Starting in 2016, I have been teaching a Spring Quarter class at Stanford called Understanding Users. The course focuses on understanding how mobile systems are used in everyday life, both quantitatively and qualitatively.

Starting in 2006, I created and co-taught a Mobile HCI class in the Comparative Media Studies department at MIT with Ed Barrett. This was a very interdisciplinary course covering mobile design, programming, and communication in research settings. In 2014 we were excited to also start running the course as a MOOC on the edX platform (see 21w.789x below). We have had over 175,000 students enroll in this online version.

In the summer of 2011, I taught a 1-day graduate-level summer school class at the University of Zurich. This class covered unique aspects of mobile technology as well as methods to design and evaluate mobile experiences based on data from real-world studies. By the end of the day, students had a wireframe for a new application concept and a few screens implemented in Google App Inventor.

I also taught a graduate level class at the DePaul College of Computing and Digital Media in fall 2010 that followed closely to the undergraudate class that I teach at MIT:

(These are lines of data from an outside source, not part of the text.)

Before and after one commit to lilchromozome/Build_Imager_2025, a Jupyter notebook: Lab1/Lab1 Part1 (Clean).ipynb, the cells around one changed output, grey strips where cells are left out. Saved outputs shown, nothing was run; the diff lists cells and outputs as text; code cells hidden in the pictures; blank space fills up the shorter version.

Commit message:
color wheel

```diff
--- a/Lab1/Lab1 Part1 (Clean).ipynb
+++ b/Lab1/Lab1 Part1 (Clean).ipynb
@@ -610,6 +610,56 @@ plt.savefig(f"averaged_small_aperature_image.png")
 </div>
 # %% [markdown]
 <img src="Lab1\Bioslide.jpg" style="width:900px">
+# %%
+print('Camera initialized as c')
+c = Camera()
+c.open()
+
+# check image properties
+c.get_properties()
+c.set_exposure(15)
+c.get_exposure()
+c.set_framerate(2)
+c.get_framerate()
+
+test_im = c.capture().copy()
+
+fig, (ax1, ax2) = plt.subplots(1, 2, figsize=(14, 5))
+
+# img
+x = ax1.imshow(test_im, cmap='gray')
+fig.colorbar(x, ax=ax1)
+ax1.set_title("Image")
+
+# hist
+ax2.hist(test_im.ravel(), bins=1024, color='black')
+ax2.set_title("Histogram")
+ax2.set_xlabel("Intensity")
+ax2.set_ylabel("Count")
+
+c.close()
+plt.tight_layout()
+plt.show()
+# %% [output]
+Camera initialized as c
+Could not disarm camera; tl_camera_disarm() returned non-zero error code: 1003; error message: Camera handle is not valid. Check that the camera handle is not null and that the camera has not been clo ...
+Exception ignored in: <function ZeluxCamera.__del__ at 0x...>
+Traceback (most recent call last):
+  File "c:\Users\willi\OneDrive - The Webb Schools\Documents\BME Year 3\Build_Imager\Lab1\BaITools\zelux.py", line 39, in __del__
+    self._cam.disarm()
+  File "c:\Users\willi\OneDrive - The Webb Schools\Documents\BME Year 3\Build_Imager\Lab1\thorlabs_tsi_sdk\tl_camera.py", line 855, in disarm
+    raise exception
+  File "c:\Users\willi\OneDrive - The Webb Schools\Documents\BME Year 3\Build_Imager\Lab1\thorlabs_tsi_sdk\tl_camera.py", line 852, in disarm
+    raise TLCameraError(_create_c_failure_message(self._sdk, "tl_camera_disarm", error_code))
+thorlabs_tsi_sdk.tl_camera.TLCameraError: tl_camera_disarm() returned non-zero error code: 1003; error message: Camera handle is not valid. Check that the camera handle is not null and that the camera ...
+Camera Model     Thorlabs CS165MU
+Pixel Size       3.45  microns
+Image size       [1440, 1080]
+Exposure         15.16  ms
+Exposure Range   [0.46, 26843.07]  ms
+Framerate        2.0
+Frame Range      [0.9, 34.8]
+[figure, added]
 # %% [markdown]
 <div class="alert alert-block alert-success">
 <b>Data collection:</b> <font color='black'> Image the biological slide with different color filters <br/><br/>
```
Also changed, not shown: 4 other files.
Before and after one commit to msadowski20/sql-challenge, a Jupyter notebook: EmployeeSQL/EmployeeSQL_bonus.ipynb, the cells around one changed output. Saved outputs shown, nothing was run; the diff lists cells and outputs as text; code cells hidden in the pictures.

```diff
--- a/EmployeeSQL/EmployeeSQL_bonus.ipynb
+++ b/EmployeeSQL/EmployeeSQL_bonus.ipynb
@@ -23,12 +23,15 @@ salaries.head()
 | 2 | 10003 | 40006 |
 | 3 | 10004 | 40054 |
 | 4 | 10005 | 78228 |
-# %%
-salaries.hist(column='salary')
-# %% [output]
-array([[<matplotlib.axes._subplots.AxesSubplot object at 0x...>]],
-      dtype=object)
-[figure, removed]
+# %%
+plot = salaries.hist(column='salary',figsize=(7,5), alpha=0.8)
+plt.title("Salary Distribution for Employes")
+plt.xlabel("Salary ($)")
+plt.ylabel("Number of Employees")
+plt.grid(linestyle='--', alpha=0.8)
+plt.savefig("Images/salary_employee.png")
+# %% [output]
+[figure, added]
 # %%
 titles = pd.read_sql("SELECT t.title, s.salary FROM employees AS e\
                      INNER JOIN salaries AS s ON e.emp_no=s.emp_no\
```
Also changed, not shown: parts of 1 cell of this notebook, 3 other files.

Over the past decade I have also given guest lectures in various corporate and academic settings including in various mobile/interaction design classes at The University of Chicago, The Institute of Design, the MIT Media Lab, University of Washington, Michigan, Rutgers, and KTH University.